In my book, Iíve been a master since turning 30.  The cool thing about being 30 was I had more meets I could participate in, and they are hard to come by as a post-collegiate.

As for goals, I am not giving in to age kindly.  I had two discus PRs last summer and was in good enough shape to do the same in the shot, but the technique was inconsistent.  I recently dropped close to 30 pounds getting ready for my 40th.  When I stand a certain way, and the lights hit just right, I can see an ab, maybe two!  Every year is about PRs and throwing farther than before.  I absolutely, positively refuse to age, and my performances provide some self-validation.  

How did you come to start your Web site and magazine? How much traffic does the site get? A year ago your magazine had about 500 subscribers. Whatís the number now? Are you breaking even financially?

Thanks for asking, as this is one of my true passions.  The Web site started as I was recovering from shoulder surgery back in the fall of  í97.  I was new to the Web and wanted to contribute something to throwing, so I started doing interviews online.  I got some good feedback and really enjoyed doing it. 

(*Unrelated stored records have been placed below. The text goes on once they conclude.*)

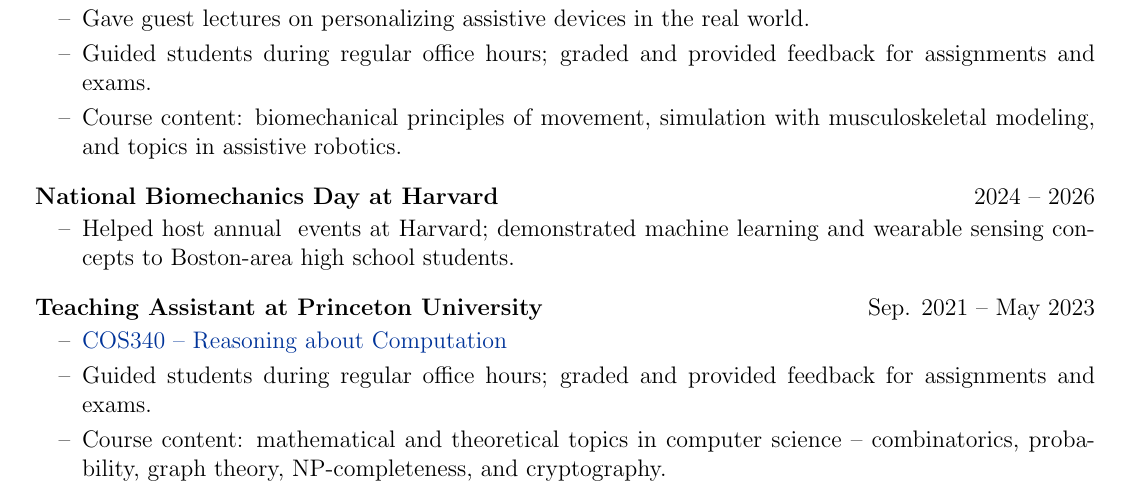
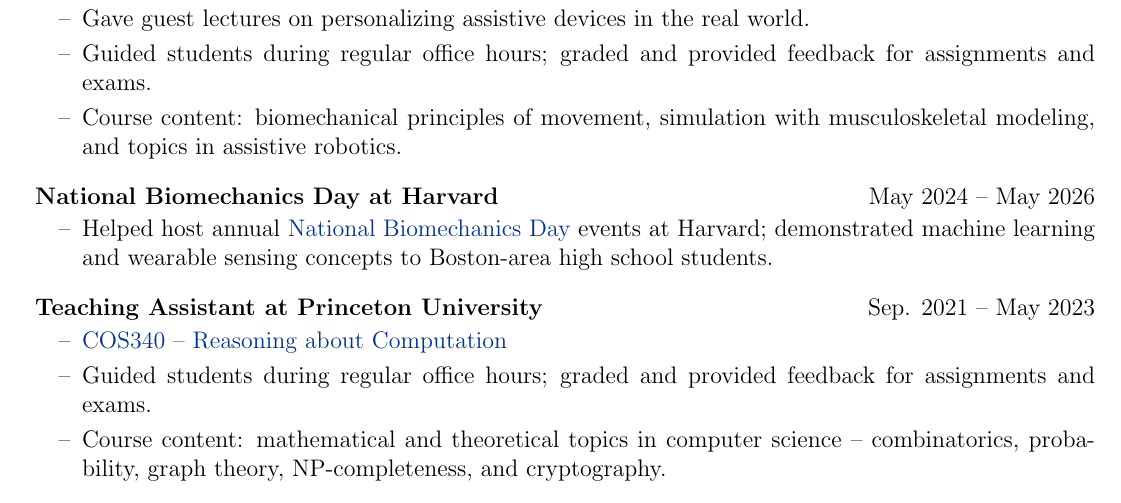
Before and after one commit to rl27/cv, a LaTeX CV (cv.tex): part of page 2 of 3, cut so that both start at the same text. Compiled offline with pdfLaTeX.

Commit message:
Fix link

```diff
--- a/cv.tex
+++ b/cv.tex
@@ -270,8 +270,8 @@
 \item Course content: biomechanical principles of movement, simulation with musculoskeletal modeling, and topics in assistive robotics.
 \end{joblong}
 
-\begin{joblong}{National Biomechanics Day at Harvard}{2024 – 2026}
-\item Helped host annual \href{National Biomechanics Day}{\href{https://sladelab.seas.harvard.edu/outreach/}} events at Harvard; demonstrated machine learning and wearable sensing concepts to Boston-area high school students.
+\begin{joblong}{National Biomechanics Day at Harvard}{May 2024 – May 2026}
+\item Helped host annual \href{https://sladelab.seas.harvard.edu/outreach/}{National Biomechanics Day} events at Harvard; demonstrated machine learning and wearable sensing concepts to Boston-area high school students.
 \end{joblong}
 
 % (F21, S22, F22, S23)
```
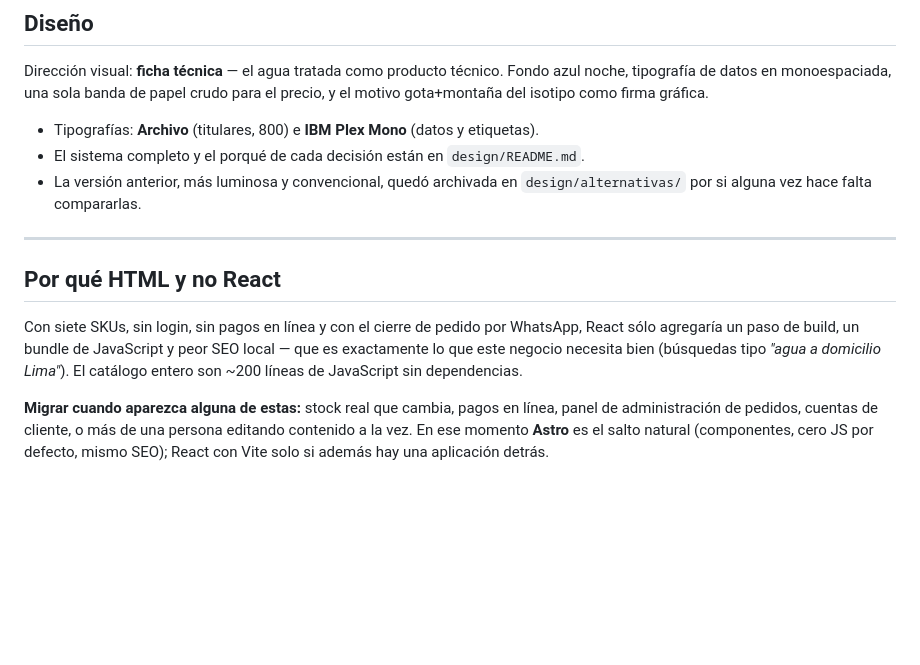
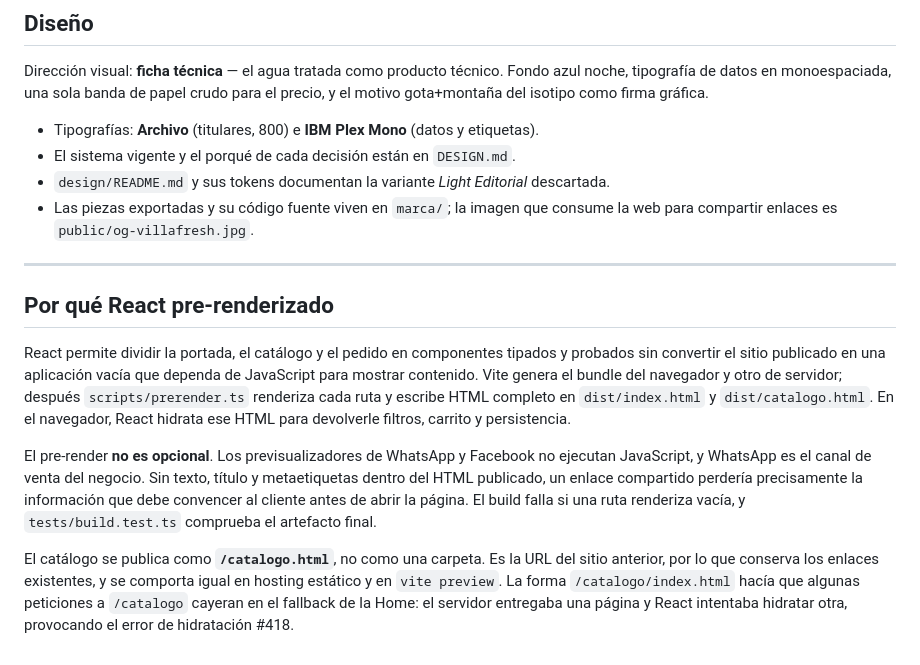
Before and after one commit to p4ranoic0/villa-fresh, a Markdown page: README.md, the part around one of its changes. Drawn GitHub-style; blank space fills up the shorter version.

```diff
--- a/README.md
+++ b/README.md
@@ -131,20 +140,30 @@ noche, tipografía de datos en monoespaciada, una sola banda de papel crudo para
 precio, y el motivo gota+montaña del isotipo como firma gráfica.
 
 - Tipografías: **Archivo** (titulares, 800) e **IBM Plex Mono** (datos y etiquetas).
-- El sistema completo y el porqué de cada decisión están en `design/README.md`.
-- La versión anterior, más luminosa y convencional, quedó archivada en
-  `design/alternativas/` por si alguna vez hace falta compararlas.
+- El sistema vigente y el porqué de cada decisión están en `DESIGN.md`.
+- `design/README.md` y sus tokens documentan la variante *Light Editorial* descartada.
+- Las piezas exportadas y su código fuente viven en `marca/`; la imagen que consume la
+  web para compartir enlaces es `public/og-villafresh.jpg`.
 
 ---
 
-## Por qué HTML y no React
+## Por qué React pre-renderizado
 
-Con siete SKUs, sin login, sin pagos en línea y con el cierre de pedido por WhatsApp,
-React sólo agregaría un paso de build, un bundle de JavaScript y peor SEO local — que
-es exactamente lo que este negocio necesita bien (búsquedas tipo *"agua a domicilio
-Lima"*). El catálogo entero son ~200 líneas de JavaScript sin dependencias.
+React permite dividir la portada, el catálogo y el pedido en componentes tipados y
+probados sin convertir el sitio publicado en una aplicación vacía que dependa de
+JavaScript para mostrar contenido. Vite genera el bundle del navegador y otro de
+servidor; después `scripts/prerender.ts` renderiza cada ruta y escribe HTML completo en
+`dist/index.html` y `dist/catalogo.html`. En el navegador, React hidrata ese HTML para
+devolverle filtros, carrito y persistencia.
 
-**Migrar cuando aparezca alguna de estas:** stock real que cambia, pagos en línea,
-panel de administración de pedidos, cuentas de cliente, o más de una persona editando
-contenido a la vez. En ese momento **Astro** es el salto natural (componentes, cero JS
-por defecto, mismo SEO); React con Vite solo si además hay una aplicación detrás.
+El pre-render **no es opcional**. Los previsualizadores de WhatsApp y Facebook no
+ejecutan JavaScript, y WhatsApp es el canal de venta del negocio. Sin texto, título y
+metaetiquetas dentro del HTML publicado, un enlace compartido perdería precisamente la
+información que debe convencer al cliente antes de abrir la página. El build falla si
+una ruta renderiza vacía, y `tests/build.test.ts` comprueba el artefacto final.
+
+El catálogo se publica como **`/catalogo.html`**, no como una carpeta. Es la URL del
+sitio anterior, por lo que conserva los enlaces existentes, y se comporta igual en
+hosting estático y en `vite preview`. La forma `/catalogo/index.html` hacía que algunas
+peticiones a `/catalogo` cayeran en el fallback de la Home: el servidor entregaba una
+página y React intentaba hidratar otra, provocando el error de hidratación #418.
```
Also changed, not shown: other parts of README.md (+47 -38 lines), DESIGN.md (+3 -1 lines), design/README.md (+2 -0 lines).
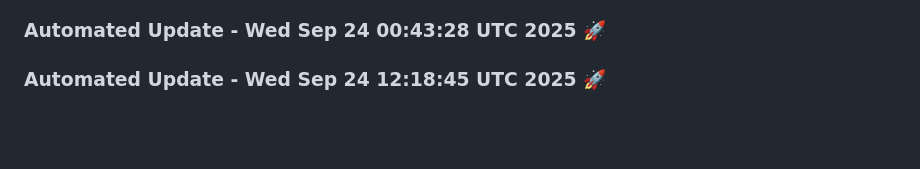
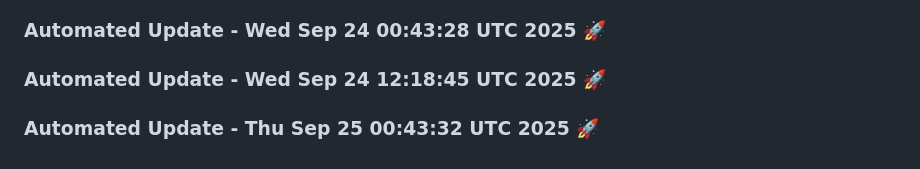
Before and after one commit to tanishq20011430/Web_App, a Markdown page: README.md, the part around the change. Drawn GitHub-style; blank space fills up the shorter version.

Commit message:
Automated daily update: Thu Sep 25 00:43:32 UTC 2025

```diff
--- a/README.md
+++ b/README.md
@@ -1426,3 +1426,6 @@
 
 
 ### Automated Update - Wed Sep 24 12:18:45 UTC 2025 🚀
+
+
+### Automated Update - Thu Sep 25 00:43:32 UTC 2025 🚀
```
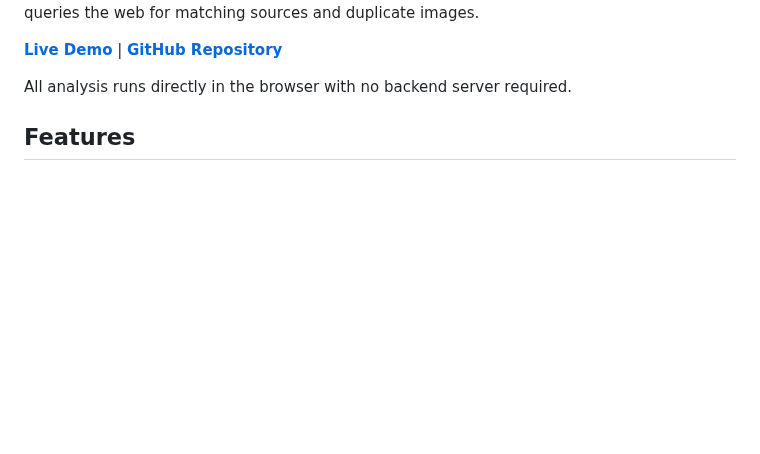
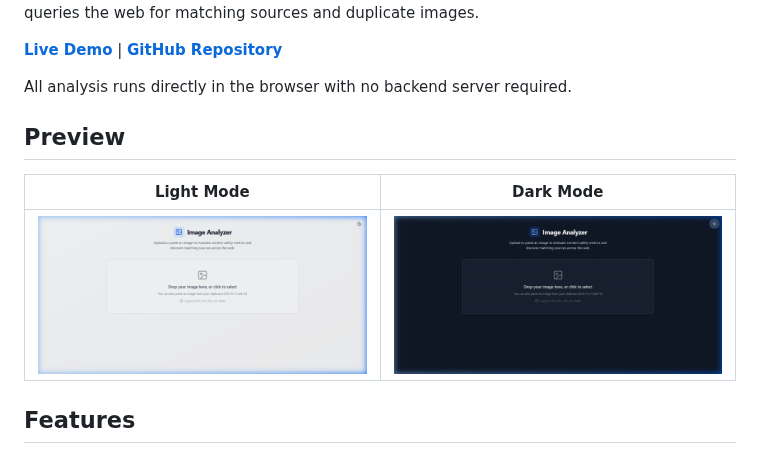
Before and after one commit to GeekLord/free-image-analyzer, a Markdown page: README.md, the part around the change. Rendered like a GitHub page; pictures changed too: screenshots/dark-mode.png (added), screenshots/light-mode.png (added); blank space fills up the shorter version.

Commit message:
docs: add light and dark mode screenshots to the README preview section

```diff
--- a/README.md
+++ b/README.md
@@ -13,6 +13,12 @@ A client-side web application that evaluates uploaded images for content safety
 [**Live Demo**](https://free-image-analyzer.netlify.app/) | [**GitHub Repository**](https://github.com/GeekLord/free-image-analyzer)
 
 All analysis runs directly in the browser with no backend server required.
+
+## Preview
+
+| Light Mode | Dark Mode |
+| :---: | :---: |
+| ![Image Analyzer Light Mode](screenshots/light-mode.png) | ![Image Analyzer Dark Mode](screenshots/dark-mode.png) |
 
 ## Features
 
```
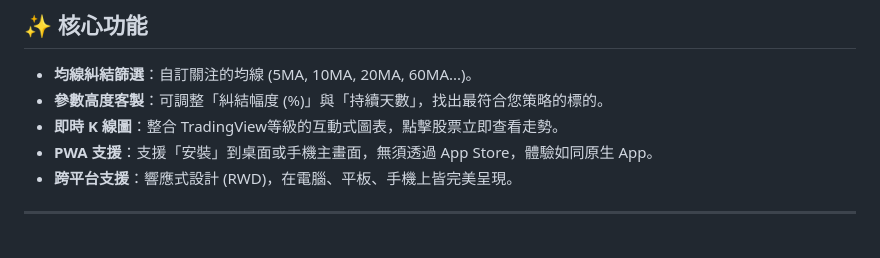
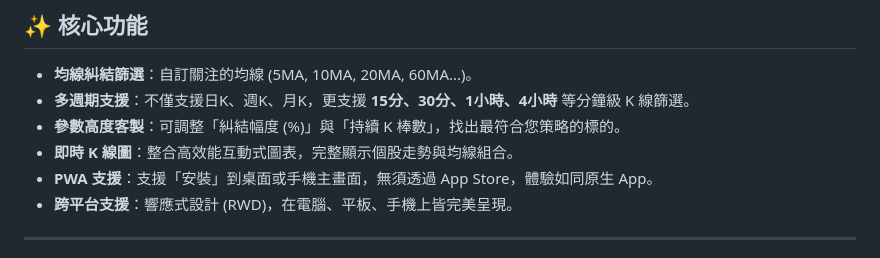
Before and after one commit to ycchou/tw-stock-screener, a Markdown page: README.md, the part around the change. Rendered like a GitHub page.

Commit message:
Final Polish: Update README with multi-timeframe features and clean up tests

```diff
--- a/README.md
+++ b/README.md
@@ -14,8 +14,9 @@
 ## ✨ 核心功能
 
 *   **均線糾結篩選**：自訂關注的均線 (5MA, 10MA, 20MA, 60MA...)。
-*   **參數高度客製**：可調整「糾結幅度 (%)」與「持續天數」，找出最符合您策略的標的。
-*   **即時 K 線圖**：整合 TradingView等級的互動式圖表，點擊股票立即查看走勢。
+*   **多週期支援**：不僅支援日K、週K、月K，更支援 **15分、30分、1小時、4小時** 等分鐘級 K 線篩選。
+*   **參數高度客製**：可調整「糾結幅度 (%)」與「持續 K 棒數」，找出最符合您策略的標的。
+*   **即時 K 線圖**：整合高效能互動式圖表，完整顯示個股走勢與均線組合。
 *   **PWA 支援**：支援「安裝」到桌面或手機主畫面，無須透過 App Store，體驗如同原生 App。
 *   **跨平台支援**：響應式設計 (RWD)，在電腦、平板、手機上皆完美呈現。
 
```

The next spring I was in Boston with the crew from Long & Strong when they suggested I start a magazine.  At this time Tom Kolheppís USA Thrower was on its last legs and Max Jonesí British Thrower was not publishing.  I always enjoyed writing, and saw an opportunity to present a professionally done periodical with substantial and original content, something that was often missing from USA Thrower.  The guys laugh recalling that moment when they could see the wheels turning and the light bulb on top of my head.

At the time I thought LSTJ would be huge.  I dreamed of quitting my job and devoting myself to this cause.  After about a year, I realized that would not materialize.  This is a niche publication that will grow some with time.  I have a hardcore group of subscribers that have stuck with me from the beginning and others that have joined along the way.  Currently I have close to 700 subscribers, and I am grateful for each and every one of them.  I donít currently track hits on the Web site.   

This has been more of  a marketing than a literary challenge.  The battle is to get the word out there and let people know LSTJ exists, and then pique their interest.  I was marginally in the black financially last year, thankfully.  Whatever I make gets funneled back in because if youíre not growing, youíre dying in this business.   

Masters throwers are an interesting subset. As one of the traveling tribes, they seem to be tighter and more supportive than masters competitors in other events. Why is that?           

Relative to tribes, I think throwers think of themselves as a minority in the world of track and field, and that is at the core of that bond.  We have a common culture that unites us, and have goals that we fight to achieve.  There are egos sometimes, but for the most part we are very supportive while competing and push each other.  Most of my favorite people are throwers.  It is one of the few circles that I travel in that I feel is colorblind; weíre all throwers.  We have some great laughs as well, mostly at the expense of each other.  I look forward to being on the local and national circuit each year, renewing acquaintances.  

Many masters sometimes gravitate to throws after their running careers end (because of injury or whatever). Len Olson is one example. How hard is it for runners and jumpers to become good throwers?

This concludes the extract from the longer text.